Before-and-after change records:
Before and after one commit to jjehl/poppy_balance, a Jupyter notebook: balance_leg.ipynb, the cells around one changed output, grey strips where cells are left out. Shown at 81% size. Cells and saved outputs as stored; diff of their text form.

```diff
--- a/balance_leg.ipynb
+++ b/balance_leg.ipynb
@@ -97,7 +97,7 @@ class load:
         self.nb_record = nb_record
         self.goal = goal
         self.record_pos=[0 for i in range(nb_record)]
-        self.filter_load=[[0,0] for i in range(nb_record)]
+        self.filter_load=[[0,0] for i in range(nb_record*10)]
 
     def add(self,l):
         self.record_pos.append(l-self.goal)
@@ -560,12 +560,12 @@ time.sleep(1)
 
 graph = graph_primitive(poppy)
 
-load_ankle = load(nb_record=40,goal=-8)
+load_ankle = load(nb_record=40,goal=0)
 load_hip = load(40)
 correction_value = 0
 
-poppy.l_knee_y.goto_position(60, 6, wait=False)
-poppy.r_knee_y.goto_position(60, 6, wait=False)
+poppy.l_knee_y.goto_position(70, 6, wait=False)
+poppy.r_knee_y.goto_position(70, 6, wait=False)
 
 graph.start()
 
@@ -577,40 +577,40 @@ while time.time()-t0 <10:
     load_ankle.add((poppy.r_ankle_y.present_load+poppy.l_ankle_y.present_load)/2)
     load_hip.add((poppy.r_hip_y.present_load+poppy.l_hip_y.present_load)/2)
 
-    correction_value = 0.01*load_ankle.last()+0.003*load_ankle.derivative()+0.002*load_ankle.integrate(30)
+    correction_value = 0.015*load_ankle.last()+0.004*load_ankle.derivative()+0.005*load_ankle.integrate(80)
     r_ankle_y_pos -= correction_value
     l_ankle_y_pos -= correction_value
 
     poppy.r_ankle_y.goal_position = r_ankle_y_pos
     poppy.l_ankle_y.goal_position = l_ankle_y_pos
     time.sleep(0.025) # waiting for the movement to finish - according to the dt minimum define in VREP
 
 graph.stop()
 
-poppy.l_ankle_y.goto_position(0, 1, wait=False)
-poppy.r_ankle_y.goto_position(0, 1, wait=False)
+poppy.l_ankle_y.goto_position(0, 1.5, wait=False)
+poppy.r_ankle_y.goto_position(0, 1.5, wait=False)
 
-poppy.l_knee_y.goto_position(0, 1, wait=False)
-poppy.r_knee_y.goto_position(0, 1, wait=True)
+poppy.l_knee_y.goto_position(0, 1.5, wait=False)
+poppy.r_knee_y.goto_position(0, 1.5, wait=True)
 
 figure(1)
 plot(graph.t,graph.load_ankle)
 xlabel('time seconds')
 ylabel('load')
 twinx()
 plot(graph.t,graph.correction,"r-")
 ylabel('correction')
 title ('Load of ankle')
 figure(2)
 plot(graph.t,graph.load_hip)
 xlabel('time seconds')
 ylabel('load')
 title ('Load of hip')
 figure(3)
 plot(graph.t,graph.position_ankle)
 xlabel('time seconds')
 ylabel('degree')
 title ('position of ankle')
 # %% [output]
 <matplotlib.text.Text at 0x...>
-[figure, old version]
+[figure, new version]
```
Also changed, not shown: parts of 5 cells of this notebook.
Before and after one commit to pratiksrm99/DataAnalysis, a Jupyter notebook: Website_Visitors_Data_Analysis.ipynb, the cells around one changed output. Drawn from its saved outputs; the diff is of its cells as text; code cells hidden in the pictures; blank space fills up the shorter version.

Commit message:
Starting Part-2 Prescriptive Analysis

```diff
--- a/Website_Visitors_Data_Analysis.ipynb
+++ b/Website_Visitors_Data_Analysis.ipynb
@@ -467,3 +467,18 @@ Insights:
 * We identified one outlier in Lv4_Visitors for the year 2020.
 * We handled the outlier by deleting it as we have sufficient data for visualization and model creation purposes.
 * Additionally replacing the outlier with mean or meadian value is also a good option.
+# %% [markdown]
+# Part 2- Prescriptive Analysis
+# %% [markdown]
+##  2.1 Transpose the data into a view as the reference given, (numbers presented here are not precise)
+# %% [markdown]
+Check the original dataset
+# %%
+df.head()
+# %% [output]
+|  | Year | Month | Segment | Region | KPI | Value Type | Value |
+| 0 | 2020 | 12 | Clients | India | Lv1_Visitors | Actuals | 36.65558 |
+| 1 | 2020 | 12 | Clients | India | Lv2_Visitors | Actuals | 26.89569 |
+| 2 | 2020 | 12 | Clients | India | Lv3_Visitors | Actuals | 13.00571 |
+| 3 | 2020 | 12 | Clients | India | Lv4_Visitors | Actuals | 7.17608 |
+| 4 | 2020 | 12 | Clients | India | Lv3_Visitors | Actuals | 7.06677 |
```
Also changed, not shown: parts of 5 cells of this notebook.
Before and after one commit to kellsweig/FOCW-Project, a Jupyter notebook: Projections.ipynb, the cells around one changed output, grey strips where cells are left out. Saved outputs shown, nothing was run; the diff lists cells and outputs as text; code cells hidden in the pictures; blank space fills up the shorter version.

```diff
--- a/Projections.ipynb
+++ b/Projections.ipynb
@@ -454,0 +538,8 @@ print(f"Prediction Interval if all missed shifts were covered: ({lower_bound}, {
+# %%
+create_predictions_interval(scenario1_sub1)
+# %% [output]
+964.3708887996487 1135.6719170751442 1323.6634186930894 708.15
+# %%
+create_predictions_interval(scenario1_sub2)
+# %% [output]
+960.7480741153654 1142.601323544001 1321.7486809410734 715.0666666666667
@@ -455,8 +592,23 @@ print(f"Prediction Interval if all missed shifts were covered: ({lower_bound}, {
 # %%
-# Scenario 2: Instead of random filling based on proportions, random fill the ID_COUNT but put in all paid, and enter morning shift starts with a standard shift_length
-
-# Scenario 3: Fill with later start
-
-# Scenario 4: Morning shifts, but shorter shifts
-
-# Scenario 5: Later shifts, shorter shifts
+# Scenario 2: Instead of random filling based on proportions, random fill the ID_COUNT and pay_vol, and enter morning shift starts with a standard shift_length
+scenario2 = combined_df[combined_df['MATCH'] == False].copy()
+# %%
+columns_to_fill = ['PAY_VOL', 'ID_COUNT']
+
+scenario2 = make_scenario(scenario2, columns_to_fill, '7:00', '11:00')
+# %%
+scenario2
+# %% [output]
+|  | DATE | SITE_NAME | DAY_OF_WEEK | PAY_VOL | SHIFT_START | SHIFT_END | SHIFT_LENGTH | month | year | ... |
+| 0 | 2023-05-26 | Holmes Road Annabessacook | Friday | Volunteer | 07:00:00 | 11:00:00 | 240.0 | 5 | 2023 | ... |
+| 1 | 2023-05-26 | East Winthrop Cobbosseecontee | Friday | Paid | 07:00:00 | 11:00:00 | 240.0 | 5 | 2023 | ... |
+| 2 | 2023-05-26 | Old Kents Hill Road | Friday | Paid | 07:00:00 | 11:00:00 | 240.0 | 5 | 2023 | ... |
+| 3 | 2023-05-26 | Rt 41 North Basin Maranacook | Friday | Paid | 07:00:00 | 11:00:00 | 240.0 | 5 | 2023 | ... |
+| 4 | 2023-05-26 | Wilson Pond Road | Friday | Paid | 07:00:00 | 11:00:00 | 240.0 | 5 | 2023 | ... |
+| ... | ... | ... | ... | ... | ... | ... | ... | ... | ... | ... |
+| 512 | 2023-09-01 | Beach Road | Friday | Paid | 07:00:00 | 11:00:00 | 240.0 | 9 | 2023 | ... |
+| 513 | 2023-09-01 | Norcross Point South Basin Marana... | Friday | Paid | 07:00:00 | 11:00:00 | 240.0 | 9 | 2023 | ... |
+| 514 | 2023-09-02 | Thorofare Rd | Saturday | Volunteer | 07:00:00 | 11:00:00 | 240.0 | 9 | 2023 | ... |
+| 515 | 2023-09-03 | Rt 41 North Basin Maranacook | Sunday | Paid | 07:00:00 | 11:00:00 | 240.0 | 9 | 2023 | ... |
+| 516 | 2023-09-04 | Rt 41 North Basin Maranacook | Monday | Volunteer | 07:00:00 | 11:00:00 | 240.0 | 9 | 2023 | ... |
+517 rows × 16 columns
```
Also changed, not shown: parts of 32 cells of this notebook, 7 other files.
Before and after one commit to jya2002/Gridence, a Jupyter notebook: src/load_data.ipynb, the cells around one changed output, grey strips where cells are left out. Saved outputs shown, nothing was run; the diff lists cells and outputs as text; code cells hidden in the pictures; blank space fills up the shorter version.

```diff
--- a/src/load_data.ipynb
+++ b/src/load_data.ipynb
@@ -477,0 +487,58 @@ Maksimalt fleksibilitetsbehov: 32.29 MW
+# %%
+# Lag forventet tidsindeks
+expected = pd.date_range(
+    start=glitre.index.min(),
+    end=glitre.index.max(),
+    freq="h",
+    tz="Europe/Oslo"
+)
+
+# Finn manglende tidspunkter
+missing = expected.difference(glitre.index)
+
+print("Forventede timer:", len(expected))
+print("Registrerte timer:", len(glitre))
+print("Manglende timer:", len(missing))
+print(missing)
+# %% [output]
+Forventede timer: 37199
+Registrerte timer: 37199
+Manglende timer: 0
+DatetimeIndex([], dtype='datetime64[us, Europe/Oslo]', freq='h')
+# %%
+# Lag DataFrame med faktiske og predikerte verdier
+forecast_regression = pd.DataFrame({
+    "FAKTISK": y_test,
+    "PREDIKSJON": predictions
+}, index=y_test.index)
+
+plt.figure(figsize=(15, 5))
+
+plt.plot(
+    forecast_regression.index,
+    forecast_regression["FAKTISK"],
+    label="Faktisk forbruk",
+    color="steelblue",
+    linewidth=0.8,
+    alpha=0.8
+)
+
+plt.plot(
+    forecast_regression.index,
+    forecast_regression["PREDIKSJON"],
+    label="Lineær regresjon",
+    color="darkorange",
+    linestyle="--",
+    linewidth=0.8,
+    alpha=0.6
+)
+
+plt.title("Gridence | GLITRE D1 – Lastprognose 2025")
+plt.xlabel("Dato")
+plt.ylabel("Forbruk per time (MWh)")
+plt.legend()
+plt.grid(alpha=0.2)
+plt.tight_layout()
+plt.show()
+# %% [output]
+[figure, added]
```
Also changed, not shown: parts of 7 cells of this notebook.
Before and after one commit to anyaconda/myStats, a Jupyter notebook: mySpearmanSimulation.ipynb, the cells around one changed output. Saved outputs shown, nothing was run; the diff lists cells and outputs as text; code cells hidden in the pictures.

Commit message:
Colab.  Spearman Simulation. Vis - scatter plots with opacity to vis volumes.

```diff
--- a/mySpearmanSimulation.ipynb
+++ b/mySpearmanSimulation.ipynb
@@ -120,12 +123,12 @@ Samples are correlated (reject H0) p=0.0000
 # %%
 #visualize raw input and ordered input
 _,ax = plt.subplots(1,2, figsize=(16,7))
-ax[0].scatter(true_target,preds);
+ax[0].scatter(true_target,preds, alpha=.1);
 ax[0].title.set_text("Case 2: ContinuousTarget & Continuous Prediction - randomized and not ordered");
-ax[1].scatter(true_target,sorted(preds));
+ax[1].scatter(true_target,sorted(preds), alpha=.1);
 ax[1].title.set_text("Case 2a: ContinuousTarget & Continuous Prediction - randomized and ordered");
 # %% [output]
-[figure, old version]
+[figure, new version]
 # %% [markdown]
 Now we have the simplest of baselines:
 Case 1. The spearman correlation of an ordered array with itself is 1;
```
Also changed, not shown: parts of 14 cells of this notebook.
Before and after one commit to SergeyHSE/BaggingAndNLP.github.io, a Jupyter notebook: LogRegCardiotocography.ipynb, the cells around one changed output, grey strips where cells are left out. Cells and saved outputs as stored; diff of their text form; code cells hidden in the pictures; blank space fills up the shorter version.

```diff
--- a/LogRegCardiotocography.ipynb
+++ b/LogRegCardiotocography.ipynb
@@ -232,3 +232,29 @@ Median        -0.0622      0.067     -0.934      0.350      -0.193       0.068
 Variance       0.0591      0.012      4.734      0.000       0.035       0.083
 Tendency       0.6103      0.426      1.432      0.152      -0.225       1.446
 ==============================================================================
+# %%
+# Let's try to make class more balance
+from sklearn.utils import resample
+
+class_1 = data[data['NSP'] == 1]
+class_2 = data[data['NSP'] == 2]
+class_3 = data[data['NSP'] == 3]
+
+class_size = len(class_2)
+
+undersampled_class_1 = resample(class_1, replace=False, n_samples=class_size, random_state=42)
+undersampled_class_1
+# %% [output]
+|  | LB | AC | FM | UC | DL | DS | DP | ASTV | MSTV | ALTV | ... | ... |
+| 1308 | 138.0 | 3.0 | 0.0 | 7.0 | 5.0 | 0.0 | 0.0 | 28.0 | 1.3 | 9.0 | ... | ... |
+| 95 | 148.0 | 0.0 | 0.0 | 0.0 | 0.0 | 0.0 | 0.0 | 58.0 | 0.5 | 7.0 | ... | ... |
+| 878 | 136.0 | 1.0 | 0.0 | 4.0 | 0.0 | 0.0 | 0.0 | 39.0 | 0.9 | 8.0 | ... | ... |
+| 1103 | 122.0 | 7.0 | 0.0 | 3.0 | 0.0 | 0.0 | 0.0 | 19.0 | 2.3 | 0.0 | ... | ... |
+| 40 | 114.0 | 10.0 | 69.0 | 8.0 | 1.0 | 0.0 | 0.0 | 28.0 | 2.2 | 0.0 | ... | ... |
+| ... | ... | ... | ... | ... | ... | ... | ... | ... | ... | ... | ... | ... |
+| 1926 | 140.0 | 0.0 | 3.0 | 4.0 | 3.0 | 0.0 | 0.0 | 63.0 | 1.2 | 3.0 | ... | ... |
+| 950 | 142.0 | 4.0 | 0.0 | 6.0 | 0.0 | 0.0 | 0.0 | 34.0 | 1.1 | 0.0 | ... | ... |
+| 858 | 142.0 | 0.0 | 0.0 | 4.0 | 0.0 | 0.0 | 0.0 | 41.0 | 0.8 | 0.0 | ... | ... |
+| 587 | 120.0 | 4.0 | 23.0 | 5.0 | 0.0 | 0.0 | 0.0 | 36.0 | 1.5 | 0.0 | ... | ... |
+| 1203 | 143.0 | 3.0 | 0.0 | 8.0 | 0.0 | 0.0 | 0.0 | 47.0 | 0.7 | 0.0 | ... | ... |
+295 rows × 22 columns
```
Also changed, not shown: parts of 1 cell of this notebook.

• TASK PROMPT: For each line above that contains "version", make a copy.

• EXERCISE SOLUTION:
-[figure, old version]
+[figure, new version]
Before and after one commit to pratiksrm99/DataAnalysis, a Jupyter notebook: Website_Visitors_Data_Analysis.ipynb, the cells around one changed output. Drawn from its saved outputs; the diff is of its cells as text; code cells hidden in the pictures; blank space fills up the shorter version.
Before and after one commit to kellsweig/FOCW-Project, a Jupyter notebook: Projections.ipynb, the cells around one changed output, grey strips where cells are left out. Saved outputs shown, nothing was run; the diff lists cells and outputs as text; code cells hidden in the pictures; blank space fills up the shorter version.
Before and after one commit to jya2002/Gridence, a Jupyter notebook: src/load_data.ipynb, the cells around one changed output, grey strips where cells are left out. Saved outputs shown, nothing was run; the diff lists cells and outputs as text; code cells hidden in the pictures; blank space fills up the shorter version.
-[figure, old version]
+[figure, new version]
Before and after one commit to SergeyHSE/BaggingAndNLP.github.io, a Jupyter notebook: LogRegCardiotocography.ipynb, the cells around one changed output, grey strips where cells are left out. Cells and saved outputs as stored; diff of their text form; code cells hidden in the pictures; blank space fills up the shorter version.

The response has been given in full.